It takes discipline: I spend most of my time trying to teach my customers how to be authors rather than writers. The distinction, you'll learn if you hang around me long enough, is that authors are all about the extrovert aspect of publishing (relating to their audience) and writers are all about the introvert aspect of publishing (creating the work). Great authors are not necessarily great writersand vice versa. Some time ago, I noticed that people who write booksespecially fictiontend to enjoy the writing but be a bit intimidated by the authoring. I chose to focus on that. Besides, consultants and coaches like Molly Wingate were available to help make the writing happen. 

Still, it hasn't escaped me that there is a relationship between authoring and writing. And lately, I've noticed that my "authors" can get plenty hung up on the "writing." Rookie writers often get lost in the process (or lack thereof) or worry their writing to death.

It is easy to get lost in the forest of writing. It's a right-brained activity that will take you from tree to tree, and soon you will have no idea where you've been or where you are going. Professional writers give themselves some structure, which will allow their creative juices to flow without taking them down paths to oblivion. A good structure has a beginning, a middle, and an end.

The Beginning

I teach my customers to plan and visualize their books before they start writing. This initial process includes the following steps:
  • Define your core reader.
  • Define your message.
  • Define how you will changer your reader's life. 
  • Invent a working title and subtitle that suggest your core reader and your promise. 
  • Write your table of contents.
  • Determine your specs (trim size, number of pages, number of words, etc.)
This is the opposite of the all-too-common strategy of sitting down to write and letting your computer fingers take you to who knows where. If you follow my advice, you know your destination before you sit down to write. You might have some surprises along the way, but you'll always be able to find your way home.

The Middle

The next phase is to begin writing the book. Professional writers will follow some variation of the steps below:
  • Write an outline or summary. (Essentially, you map out your story.)
  • Write your first draft. (Do this as a freewrite. Keep self-editing to a minimum.)
  • Write your second draft. (Focus on the content, not wordsmithing; eliminate chunks that don't work; add missing pieces.)
  • First edit. (Fine tune your content. Get your characters, story, and information the way you want them.)
  • Second edit. (Your content should be in place. Now focus on your writing.)

The End

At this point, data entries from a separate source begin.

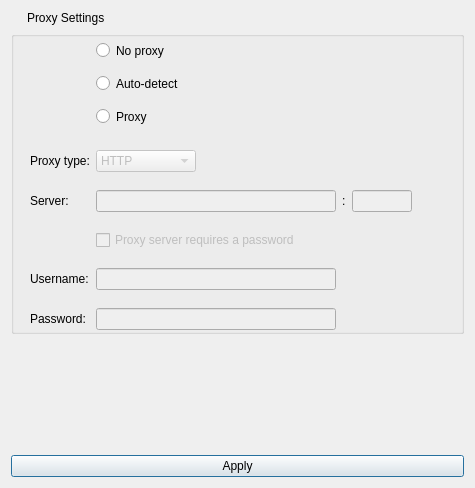
Old version of the form src/MEGASync/gui/macx/ProxySettings.ui in the repository meganz/MEGAsync.
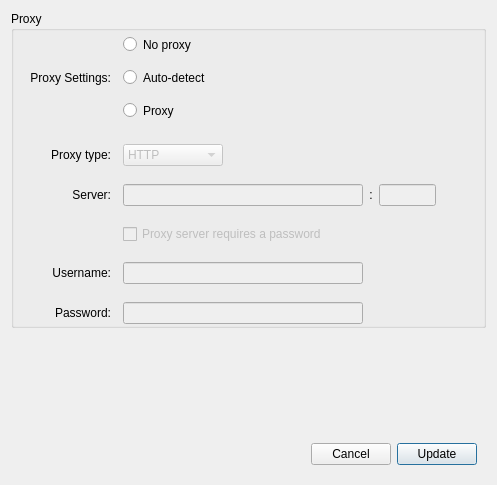
New version of the form.

Commit message: Add Cancel&Update buttons to ProxySettings dialog

The edit to the form file:
```diff
--- a/src/MEGASync/gui/macx/ProxySettings.ui
+++ b/src/MEGASync/gui/macx/ProxySettings.ui
@@ -6,33 +6,14 @@
    <rect>
     <x>0</x>
     <y>0</y>
-    <width>475</width>
-    <height>488</height>
+    <width>497</width>
+    <height>485</height>
    </rect>
   </property>
   <property name="windowTitle">
    <string>Proxy</string>
   </property>
   <layout class="QVBoxLayout" name="verticalLayout">
-   <item>
-    <widget class="QLabel" name="groupTitleLabel">
-     <property name="sizePolicy">
-      <sizepolicy hsizetype="Preferred" vsizetype="Maximum">
-       <horstretch>0</horstretch>
-       <verstretch>0</verstretch>
-      </sizepolicy>
-     </property>
-     <property name="focusPolicy">
-      <enum>Qt::StrongFocus</enum>
-     </property>
-     <property name="styleSheet">
-      <string notr="true">padding-left: 13px;</string>
-     </property>
-     <property name="text">
-      <string>Proxy Settings</string>
-     </property>
-    </widget>
-   </item>
    <item>
     <widget class="QGroupBox" name="gProxy">
      <property name="sizePolicy">
@@ -42,7 +23,7 @@
       </sizepolicy>
      </property>
      <property name="title">
-      <string/>
+      <string>Proxy</string>
      </property>
      <property name="flat">
       <bool>true</bool>
@@ -64,7 +45,7 @@
        <number>1</number>
       </property>
       <property name="horizontalSpacing">
-       <number>6</number>
+       <number>12</number>
       </property>
       <property name="verticalSpacing">
        <number>18</number>
@@ -216,6 +197,9 @@
            <property name="text">
             <string notr="true">:</string>
            </property>
+           <property name="alignment">
+            <set>Qt::AlignCenter</set>
+           </property>
           </widget>
          </item>
          <item>
@@ -264,6 +248,9 @@
         <property name="text">
          <string>Username:</string>
         </property>
+        <property name="alignment">
+         <set>Qt::AlignRight|Qt::AlignTrailing|Qt::AlignVCenter</set>
+        </property>
        </widget>
       </item>
       <item row="13" column="0">
@@ -280,6 +267,9 @@
         <property name="text">
          <string>Password:</string>
         </property>
+        <property name="alignment">
+         <set>Qt::AlignRight|Qt::AlignTrailing|Qt::AlignVCenter</set>
+        </property>
        </widget>
       </item>
       <item row="12" column="1">
@@ -315,6 +305,9 @@
         <property name="text">
          <string>Proxy type:</string>
         </property>
+        <property name="alignment">
+         <set>Qt::AlignRight|Qt::AlignTrailing|Qt::AlignVCenter</set>
+        </property>
        </widget>
       </item>
       <item row="11" column="1">
@@ -398,6 +391,28 @@
         <property name="text">
          <string>Server:</string>
         </property>
+        <property name="alignment">
+         <set>Qt::AlignRight|Qt::AlignTrailing|Qt::AlignVCenter</set>
+        </property>
+       </widget>
+      </item>
+      <item row="8" column="0">
+       <widget class="QLabel" name="lProxySettings">
+        <property name="sizePolicy">
+         <sizepolicy hsizetype="Preferred" vsizetype="Maximum">
+          <horstretch>0</horstretch>
+          <verstretch>0</verstretch>
+         </sizepolicy>
+        </property>
+        <property name="focusPolicy">
+         <enum>Qt::StrongFocus</enum>
+        </property>
+        <property name="text">
+         <string>Proxy Settings:</string>
+        </property>
+        <property name="alignment">
+         <set>Qt::AlignRight|Qt::AlignTrailing|Qt::AlignVCenter</set>
+        </property>
        </widget>
       </item>
      </layout>
@@ -417,10 +432,39 @@
     </spacer>
    </item>
    <item>
-    <widget class="QPushButton" name="applyButton">
-     <property name="text">
-      <string>Apply</string>
-     </property>
+    <widget class="QWidget" name="buttonBox" native="true">
+     <layout class="QHBoxLayout" name="horizontalLayout">
+      <item>
+       <spacer name="horizontalSpacer">
+        <property name="orientation">
+         <enum>Qt::Horizontal</enum>
+        </property>
+        <property name="sizeHint" stdset="0">
+         <size>
+          <width>40</width>
+          <height>20</height>
+         </size>
+        </property>
+       </spacer>
+      </item>
+      <item>
+       <widget class="QPushButton" name="bCancel">
+        <property name="text">
+         <string>Cancel</string>
+        </property>
+       </widget>
+      </item>
+      <item>
+       <widget class="QPushButton" name="bUpdate">
+        <property name="text">
+         <string>Update</string>
+        </property>
+        <property name="default">
+         <bool>true</bool>
+        </property>
+       </widget>
+      </item>
+     </layout>
     </widget>
    </item>
   </layout>
```
Left out of the diff: 2 changed lines with no effect on the pictures. The commit also changes 4 other files.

  • Get your manuscript copy edited. (Ordinarily, this is not something you should do yourself, though you should get the edited manuscript and amend it your satisfaction. The copy edit should not be about your content. It should be about polishing your words and making your grammar, punctuation, and capitalization correct, and consistent.)
  • Get your pages proofed (first pass). You should read your proofs, but you should get two others (preferably) to proofcheck the pages for you. This is not editing. It is checking for errors. 
  • Get your pages proofed (second pass). Same as above, but it would be good to have two different  proofcheckers.
  • Approval for printing. Do this yourself. All you need to do (if you have gotten good proofchecking) is to make sure that the errors from the second proof were corrected. You should be done. 
The Publishing Pro

How to Publish Your Own Children's Book

Second edition now available: Publishing your own children's book was rather daunting, financially and otherwise, when I wrote How to Publish Your Own Children's Book ten years ago. Thanks to print-on-demand, ebooks, and easy access to distribution channels, it is much easier. I updated the book with that in mind. You can order it directly from The Publishing Pro or from Amazon. This is for the paperback. The ebook will come later.